-- MATERIAL TO PROCESS follows --

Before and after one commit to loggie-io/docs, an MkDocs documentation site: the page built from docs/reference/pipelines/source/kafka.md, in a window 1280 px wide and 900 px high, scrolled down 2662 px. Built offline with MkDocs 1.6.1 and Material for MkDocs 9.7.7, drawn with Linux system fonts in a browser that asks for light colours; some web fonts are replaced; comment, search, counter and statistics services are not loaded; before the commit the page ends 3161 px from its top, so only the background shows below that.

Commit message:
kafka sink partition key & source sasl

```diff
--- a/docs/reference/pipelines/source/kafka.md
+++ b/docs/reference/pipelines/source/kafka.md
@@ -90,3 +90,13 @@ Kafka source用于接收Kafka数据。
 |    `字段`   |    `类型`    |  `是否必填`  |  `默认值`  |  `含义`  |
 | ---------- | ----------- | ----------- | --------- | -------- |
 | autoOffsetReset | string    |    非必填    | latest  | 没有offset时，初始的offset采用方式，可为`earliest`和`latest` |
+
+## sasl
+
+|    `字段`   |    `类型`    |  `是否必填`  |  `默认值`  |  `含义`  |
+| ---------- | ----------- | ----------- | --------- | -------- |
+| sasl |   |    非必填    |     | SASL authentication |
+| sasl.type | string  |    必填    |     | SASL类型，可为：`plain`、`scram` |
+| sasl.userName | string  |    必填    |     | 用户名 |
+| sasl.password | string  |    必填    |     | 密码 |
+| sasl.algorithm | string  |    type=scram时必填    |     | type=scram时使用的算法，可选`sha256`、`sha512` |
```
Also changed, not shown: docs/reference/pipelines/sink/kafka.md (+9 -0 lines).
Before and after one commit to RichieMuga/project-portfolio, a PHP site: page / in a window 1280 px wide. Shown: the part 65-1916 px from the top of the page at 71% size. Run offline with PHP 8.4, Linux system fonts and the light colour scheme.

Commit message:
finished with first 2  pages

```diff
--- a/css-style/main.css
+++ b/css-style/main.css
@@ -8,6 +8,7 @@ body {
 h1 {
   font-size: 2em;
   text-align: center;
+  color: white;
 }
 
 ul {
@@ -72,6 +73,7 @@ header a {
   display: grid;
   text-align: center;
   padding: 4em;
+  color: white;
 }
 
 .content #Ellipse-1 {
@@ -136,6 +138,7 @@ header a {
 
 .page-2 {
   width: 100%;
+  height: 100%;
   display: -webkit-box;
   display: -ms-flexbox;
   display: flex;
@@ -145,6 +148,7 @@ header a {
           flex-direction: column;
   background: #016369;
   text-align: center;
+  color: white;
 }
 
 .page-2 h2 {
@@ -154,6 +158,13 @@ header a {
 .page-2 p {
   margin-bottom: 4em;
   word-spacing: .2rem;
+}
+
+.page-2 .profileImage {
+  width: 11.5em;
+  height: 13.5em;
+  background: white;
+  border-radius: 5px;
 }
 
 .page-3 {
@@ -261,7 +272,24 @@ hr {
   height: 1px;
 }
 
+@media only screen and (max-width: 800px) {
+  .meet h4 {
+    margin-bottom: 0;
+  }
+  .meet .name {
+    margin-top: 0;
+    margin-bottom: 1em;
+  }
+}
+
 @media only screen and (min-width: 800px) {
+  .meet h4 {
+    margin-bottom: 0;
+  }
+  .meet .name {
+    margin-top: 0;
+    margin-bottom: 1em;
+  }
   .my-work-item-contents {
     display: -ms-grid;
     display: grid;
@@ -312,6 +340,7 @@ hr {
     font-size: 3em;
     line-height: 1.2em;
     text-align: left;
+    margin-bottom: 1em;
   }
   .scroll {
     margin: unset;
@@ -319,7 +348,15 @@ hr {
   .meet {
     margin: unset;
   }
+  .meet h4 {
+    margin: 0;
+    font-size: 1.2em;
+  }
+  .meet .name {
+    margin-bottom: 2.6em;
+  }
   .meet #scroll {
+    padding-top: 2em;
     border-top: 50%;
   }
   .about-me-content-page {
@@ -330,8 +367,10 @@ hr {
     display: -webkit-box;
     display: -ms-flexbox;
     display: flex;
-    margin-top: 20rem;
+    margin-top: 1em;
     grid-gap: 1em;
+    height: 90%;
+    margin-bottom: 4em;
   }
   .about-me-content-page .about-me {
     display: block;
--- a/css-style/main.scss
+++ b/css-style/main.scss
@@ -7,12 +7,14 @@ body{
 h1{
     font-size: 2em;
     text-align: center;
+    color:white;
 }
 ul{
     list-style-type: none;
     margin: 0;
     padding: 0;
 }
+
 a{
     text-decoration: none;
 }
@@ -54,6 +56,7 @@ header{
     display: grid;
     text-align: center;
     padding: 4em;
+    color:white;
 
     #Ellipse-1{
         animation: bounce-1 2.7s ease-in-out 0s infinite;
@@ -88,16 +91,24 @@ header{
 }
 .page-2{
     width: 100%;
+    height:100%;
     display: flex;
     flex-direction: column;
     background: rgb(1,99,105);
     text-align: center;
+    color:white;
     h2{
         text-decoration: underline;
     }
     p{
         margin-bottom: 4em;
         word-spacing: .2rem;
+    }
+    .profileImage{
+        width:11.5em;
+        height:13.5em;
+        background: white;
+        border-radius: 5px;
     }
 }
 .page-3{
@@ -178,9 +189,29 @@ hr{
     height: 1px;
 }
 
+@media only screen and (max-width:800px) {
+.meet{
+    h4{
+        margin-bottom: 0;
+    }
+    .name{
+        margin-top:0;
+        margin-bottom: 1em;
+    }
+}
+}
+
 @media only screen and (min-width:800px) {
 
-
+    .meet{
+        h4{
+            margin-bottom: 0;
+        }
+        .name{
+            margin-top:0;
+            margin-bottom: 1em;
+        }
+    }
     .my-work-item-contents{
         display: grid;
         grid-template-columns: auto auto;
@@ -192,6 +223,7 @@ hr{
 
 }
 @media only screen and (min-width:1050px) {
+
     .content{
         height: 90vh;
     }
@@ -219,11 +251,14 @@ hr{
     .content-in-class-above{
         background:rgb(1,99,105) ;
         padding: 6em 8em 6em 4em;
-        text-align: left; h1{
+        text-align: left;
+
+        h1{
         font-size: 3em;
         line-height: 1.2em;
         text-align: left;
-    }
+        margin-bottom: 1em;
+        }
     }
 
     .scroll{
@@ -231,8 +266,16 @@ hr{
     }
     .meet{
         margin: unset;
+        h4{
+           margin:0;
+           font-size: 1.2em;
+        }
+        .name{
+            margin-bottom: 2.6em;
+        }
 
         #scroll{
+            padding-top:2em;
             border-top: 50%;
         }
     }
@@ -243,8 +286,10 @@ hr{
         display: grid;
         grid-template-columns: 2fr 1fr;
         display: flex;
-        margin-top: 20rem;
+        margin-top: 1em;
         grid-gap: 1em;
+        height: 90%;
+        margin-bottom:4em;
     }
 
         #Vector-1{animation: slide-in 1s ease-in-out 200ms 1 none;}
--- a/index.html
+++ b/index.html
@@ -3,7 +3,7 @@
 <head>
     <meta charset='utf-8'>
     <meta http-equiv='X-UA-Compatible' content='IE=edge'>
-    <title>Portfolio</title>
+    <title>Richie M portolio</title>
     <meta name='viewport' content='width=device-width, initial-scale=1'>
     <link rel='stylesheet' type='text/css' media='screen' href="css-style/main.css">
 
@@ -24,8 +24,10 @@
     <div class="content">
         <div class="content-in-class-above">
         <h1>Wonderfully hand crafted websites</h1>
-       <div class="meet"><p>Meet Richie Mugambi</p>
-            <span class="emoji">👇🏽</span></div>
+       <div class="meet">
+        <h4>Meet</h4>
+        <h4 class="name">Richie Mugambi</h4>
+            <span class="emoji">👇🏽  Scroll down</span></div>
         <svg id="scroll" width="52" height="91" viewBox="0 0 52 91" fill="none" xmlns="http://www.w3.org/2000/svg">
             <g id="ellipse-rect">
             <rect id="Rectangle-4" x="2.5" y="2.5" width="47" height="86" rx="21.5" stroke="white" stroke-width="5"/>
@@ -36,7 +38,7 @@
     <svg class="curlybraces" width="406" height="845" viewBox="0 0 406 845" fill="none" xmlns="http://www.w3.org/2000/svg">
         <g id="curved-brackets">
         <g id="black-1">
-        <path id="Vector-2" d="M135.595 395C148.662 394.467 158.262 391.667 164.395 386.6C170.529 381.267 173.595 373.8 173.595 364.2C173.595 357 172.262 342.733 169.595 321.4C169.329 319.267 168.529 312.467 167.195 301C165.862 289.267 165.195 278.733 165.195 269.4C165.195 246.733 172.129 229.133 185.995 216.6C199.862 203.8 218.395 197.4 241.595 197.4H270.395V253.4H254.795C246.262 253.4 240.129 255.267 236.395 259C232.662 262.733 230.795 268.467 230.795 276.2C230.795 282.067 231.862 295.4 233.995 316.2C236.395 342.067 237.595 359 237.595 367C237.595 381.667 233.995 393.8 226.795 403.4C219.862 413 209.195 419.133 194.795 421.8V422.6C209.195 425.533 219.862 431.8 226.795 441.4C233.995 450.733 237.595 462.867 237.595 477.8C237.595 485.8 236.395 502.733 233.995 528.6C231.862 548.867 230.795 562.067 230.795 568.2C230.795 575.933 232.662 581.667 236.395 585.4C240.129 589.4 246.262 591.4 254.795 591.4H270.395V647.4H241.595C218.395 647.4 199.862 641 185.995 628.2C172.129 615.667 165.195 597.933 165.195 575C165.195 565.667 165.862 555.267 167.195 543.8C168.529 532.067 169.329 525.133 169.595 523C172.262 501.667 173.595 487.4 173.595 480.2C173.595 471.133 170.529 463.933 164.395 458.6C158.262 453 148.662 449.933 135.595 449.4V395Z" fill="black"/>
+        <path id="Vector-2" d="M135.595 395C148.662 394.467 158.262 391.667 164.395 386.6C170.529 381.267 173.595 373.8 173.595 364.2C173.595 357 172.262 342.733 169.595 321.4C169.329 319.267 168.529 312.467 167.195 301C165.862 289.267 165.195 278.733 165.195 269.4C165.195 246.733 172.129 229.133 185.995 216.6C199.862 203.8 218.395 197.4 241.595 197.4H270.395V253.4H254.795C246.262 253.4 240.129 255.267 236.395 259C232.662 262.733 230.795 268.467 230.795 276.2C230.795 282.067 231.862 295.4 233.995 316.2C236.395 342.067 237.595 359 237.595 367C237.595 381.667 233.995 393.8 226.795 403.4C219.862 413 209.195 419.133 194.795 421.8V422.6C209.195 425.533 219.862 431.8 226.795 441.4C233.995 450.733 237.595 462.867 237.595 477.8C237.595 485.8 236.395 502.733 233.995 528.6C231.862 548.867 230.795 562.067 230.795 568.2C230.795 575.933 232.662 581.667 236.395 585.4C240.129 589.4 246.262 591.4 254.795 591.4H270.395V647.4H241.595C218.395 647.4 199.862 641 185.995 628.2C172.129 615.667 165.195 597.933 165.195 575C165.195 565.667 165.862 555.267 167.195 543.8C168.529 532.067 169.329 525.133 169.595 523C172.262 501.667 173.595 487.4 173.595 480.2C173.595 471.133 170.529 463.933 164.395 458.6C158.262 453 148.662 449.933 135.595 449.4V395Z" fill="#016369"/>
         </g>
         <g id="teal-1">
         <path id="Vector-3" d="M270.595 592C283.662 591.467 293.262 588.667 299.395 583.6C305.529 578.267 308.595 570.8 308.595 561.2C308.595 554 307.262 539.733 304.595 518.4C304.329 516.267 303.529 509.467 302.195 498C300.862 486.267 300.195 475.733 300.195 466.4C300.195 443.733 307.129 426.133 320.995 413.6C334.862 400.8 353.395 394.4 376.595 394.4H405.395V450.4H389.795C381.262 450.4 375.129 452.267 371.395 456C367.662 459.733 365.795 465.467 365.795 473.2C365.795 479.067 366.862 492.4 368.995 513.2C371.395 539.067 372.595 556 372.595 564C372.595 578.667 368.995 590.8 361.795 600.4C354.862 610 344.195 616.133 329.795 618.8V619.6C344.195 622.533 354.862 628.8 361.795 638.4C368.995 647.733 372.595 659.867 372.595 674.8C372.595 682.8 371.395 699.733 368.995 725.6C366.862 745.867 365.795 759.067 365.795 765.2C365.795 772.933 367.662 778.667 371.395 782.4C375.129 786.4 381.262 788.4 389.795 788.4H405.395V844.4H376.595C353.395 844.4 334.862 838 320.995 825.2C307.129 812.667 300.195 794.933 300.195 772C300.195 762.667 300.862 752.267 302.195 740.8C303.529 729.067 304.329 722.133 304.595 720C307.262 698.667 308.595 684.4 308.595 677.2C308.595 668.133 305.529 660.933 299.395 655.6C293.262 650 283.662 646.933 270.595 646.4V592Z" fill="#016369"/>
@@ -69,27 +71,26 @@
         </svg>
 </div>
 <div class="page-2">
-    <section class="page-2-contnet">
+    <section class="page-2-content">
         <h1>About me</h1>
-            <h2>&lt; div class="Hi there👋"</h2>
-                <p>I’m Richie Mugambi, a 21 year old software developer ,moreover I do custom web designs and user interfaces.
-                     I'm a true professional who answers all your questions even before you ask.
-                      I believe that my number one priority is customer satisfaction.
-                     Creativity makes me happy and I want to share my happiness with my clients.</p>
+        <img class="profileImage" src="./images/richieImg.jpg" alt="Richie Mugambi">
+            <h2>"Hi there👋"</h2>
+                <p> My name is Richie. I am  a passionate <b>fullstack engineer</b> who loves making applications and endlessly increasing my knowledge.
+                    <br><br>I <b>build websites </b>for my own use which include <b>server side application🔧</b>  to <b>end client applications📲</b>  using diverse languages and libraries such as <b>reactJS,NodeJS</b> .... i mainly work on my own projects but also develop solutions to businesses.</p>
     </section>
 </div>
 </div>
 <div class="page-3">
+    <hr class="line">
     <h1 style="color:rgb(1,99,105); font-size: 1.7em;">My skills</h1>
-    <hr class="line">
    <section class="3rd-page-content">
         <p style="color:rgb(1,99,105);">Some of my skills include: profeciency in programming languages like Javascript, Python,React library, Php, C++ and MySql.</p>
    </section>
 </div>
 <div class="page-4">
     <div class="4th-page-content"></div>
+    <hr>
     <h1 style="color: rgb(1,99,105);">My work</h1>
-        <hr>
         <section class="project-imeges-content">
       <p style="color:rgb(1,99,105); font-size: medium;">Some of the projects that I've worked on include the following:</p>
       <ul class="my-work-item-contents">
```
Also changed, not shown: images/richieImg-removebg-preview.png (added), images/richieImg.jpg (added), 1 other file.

-- MATERIAL TO PROCESS concluded --

WORK INSTRUCTIONS ▸
When you reach the line that contains "Also changed, not shown: docs/reference/pipelines/sink/kafka.md", stop; output it and every line before it from the start of the data, exactly as written.

THE ANSWER ▸
Before and after one commit to loggie-io/docs, an MkDocs documentation site: the page built from docs/reference/pipelines/source/kafka.md, in a window 1280 px wide and 900 px high, scrolled down 2662 px. Built offline with MkDocs 1.6.1 and Material for MkDocs 9.7.7, drawn with Linux system fonts in a browser that asks for light colours; some web fonts are replaced; comment, search, counter and statistics services are not loaded; before the commit the page ends 3161 px from its top, so only the background shows below that.

Commit message:
kafka sink partition key & source sasl

```diff
--- a/docs/reference/pipelines/source/kafka.md
+++ b/docs/reference/pipelines/source/kafka.md
@@ -90,3 +90,13 @@ Kafka source用于接收Kafka数据。
 |    `字段`   |    `类型`    |  `是否必填`  |  `默认值`  |  `含义`  |
 | ---------- | ----------- | ----------- | --------- | -------- |
 | autoOffsetReset | string    |    非必填    | latest  | 没有offset时，初始的offset采用方式，可为`earliest`和`latest` |
+
+## sasl
+
+|    `字段`   |    `类型`    |  `是否必填`  |  `默认值`  |  `含义`  |
+| ---------- | ----------- | ----------- | --------- | -------- |
+| sasl |   |    非必填    |     | SASL authentication |
+| sasl.type | string  |    必填    |     | SASL类型，可为：`plain`、`scram` |
+| sasl.userName | string  |    必填    |     | 用户名 |
+| sasl.password | string  |    必填    |     | 密码 |
+| sasl.algorithm | string  |    type=scram时必填    |     | type=scram时使用的算法，可选`sha256`、`sha512` |
```
Also changed, not shown: docs/reference/pipelines/sink/kafka.md (+9 -0 lines).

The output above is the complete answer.